Welcome to Dig
In the age of the ubiquitous playlist and the killer Tarantino soundtrack, it it easy to forget the thrill of a new album release from your favourite band, or a thrift store discovery that stops you in your tracks. In the days where you only owned a handful of records, you would lose yourself in a teenage daydream playing the album over and over, letting the tracks work their magic deeper with every listen as you pored over the cover, and in the best of cases the inner sleeve as well, for every clue about the band and the sonic world they had summoned up. The best albums transport me back completely, their covers alone portals to the past, a chance to revisit different times and places, but also re-experience with nerve tingling accuracy the thrill of the first time. The best albums sound like nobody else, and wherever you drop the needle the band are instantly recognizable. The sense of whole is palpable: the sequence of the songs seem so indisputably right, so much so that if you ever put one of the tracks on a compilation you feel horribly thrown when you listen to the song bereft of its neighbours. These are the soundtracks of your finest hours and lowest ebbs: the music that somehow articulated your innermost emotions in a way you never could yourself.
Each week I’ll be sharing one of these albums- some well established in the indie cannon, others less celebrated- but all worth investing your time in. Take a listen- you won’t regret it.
Fire of Love by The Gun Club

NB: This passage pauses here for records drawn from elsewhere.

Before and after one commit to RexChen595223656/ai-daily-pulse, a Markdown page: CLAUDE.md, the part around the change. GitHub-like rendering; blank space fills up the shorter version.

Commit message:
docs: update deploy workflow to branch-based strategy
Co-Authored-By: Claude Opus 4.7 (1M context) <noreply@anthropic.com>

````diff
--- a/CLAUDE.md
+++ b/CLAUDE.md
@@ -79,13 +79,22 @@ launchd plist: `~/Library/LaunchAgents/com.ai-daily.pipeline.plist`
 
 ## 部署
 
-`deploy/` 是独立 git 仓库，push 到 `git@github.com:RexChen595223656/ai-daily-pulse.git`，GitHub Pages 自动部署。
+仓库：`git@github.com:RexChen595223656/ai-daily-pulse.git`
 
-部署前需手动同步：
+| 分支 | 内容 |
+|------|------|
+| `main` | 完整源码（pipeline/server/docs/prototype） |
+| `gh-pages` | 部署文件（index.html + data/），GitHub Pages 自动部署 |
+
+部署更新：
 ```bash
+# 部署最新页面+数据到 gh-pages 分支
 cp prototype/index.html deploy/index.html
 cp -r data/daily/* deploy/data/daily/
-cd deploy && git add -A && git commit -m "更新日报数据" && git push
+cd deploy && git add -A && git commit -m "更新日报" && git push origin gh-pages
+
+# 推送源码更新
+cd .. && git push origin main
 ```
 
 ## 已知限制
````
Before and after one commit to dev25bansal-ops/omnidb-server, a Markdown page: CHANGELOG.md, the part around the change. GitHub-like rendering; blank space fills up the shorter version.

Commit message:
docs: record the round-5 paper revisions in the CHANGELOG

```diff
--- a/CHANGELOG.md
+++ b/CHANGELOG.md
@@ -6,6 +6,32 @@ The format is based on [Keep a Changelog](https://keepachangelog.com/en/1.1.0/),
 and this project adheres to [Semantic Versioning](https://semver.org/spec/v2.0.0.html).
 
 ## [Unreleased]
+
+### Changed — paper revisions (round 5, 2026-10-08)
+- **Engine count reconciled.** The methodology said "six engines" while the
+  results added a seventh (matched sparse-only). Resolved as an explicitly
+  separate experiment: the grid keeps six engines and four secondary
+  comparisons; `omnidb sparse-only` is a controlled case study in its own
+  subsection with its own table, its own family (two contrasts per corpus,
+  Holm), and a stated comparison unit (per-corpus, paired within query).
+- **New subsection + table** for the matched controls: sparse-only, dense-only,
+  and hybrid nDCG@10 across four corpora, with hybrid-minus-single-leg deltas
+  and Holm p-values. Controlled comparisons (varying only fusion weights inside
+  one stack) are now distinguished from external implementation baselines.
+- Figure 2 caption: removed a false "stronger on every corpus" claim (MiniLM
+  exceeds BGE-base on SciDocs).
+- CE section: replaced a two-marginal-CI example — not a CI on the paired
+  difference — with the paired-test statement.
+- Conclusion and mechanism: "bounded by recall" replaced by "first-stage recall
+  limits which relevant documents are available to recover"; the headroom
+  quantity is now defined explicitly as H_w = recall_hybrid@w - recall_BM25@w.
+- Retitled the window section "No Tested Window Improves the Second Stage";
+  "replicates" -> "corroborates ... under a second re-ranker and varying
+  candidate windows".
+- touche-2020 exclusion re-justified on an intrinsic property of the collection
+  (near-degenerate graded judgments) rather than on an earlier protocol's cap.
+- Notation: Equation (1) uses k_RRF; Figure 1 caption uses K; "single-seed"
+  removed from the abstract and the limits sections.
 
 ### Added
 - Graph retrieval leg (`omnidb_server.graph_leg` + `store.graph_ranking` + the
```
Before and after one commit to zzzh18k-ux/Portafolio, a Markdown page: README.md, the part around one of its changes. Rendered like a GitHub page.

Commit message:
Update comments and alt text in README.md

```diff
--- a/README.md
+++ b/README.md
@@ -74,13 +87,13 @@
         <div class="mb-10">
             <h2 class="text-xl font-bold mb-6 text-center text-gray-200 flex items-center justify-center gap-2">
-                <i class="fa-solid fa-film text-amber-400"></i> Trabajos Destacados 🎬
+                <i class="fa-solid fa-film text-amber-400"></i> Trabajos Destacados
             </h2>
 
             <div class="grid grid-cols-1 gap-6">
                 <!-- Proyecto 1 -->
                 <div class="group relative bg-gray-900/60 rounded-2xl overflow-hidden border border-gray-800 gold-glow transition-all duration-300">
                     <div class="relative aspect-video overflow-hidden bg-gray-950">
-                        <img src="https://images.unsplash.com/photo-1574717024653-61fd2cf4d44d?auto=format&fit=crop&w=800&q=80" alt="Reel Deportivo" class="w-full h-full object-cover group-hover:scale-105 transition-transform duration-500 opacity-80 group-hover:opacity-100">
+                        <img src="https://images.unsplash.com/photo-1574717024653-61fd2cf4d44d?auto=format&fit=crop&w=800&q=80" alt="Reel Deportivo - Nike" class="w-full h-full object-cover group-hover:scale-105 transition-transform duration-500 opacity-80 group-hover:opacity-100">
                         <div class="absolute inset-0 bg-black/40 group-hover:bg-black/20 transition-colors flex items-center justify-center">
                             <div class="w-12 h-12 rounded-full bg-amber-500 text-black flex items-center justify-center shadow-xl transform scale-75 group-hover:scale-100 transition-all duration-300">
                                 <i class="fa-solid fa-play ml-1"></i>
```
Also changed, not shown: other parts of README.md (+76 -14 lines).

This is one of those debut albums where the band just seem to have plugged in and the magic poured out. Jeffrey Lee Pierce sings like a man possessed, as he rides the black train through the swampy backwaters of the deep South. The imagery in these songs is every bit as captivating as the swamp soaked, slide-guitar driven amphetamine blues they are set to. Hearing this as a 17 year old in a sleepy English backwater, long before the internet and blanket music coverage, was an exhilarating and unsettling experience. Enticing and intimidating worlds of lost highways and motel sex are conjured up with a well turned couplet. The front cover with its voodoo imagery and no band photo let the imagination run riot, and it still does every time I hear this record. It was always a dilemma to choose which side of this record to play first- the irresistible bar chords and inspirational gibberish lyrics of Sex Beat, or flip over for the slide guitar frenzy of Ghost on the Highway drenched in scorn and beautiful lyricism-
You are simply a liar- an animal who begs and steals
Until you become a bigger creature’s meal…
Other standouts include Jack on Fire– a sleazy masterpiece of voodoo and repetition- and Fire Spirit which builds to an impassioned crescendo with lyrics that manage to be both exhilarating and strangely enigmatic at the same time.
The Gun Club never quite scaled the same heights again, with endless line up changes and various addictions doubtlessly taking their toll, but they set the bar so high with their debut there was really no way to take this new sound much further. Years later, Las Vegas Story was a noble and ambitious change of direction, and certainly has moments of majesty, largely thanks to Jeffrey Lee’s emotionally charged delivery, but for the first time listener The Fire of Love is the only place to start- sit back and feel the Voodoo!
(The closest you can come to experiencing The Gun Club magic live, now Jeffrey Lee has moved on, is to catch original member Kid Congo’s with his Pink Monkey Birds, as they often perform a choice selection from this album alongside their own mix of late night twang and Fall style twisters.
Jeffrey songs continue to inspire through the We are Only Riders project, already on its third release and attracting artists of the calibre of Nick Cave and Debbie Harry. Definitely worth a listen.)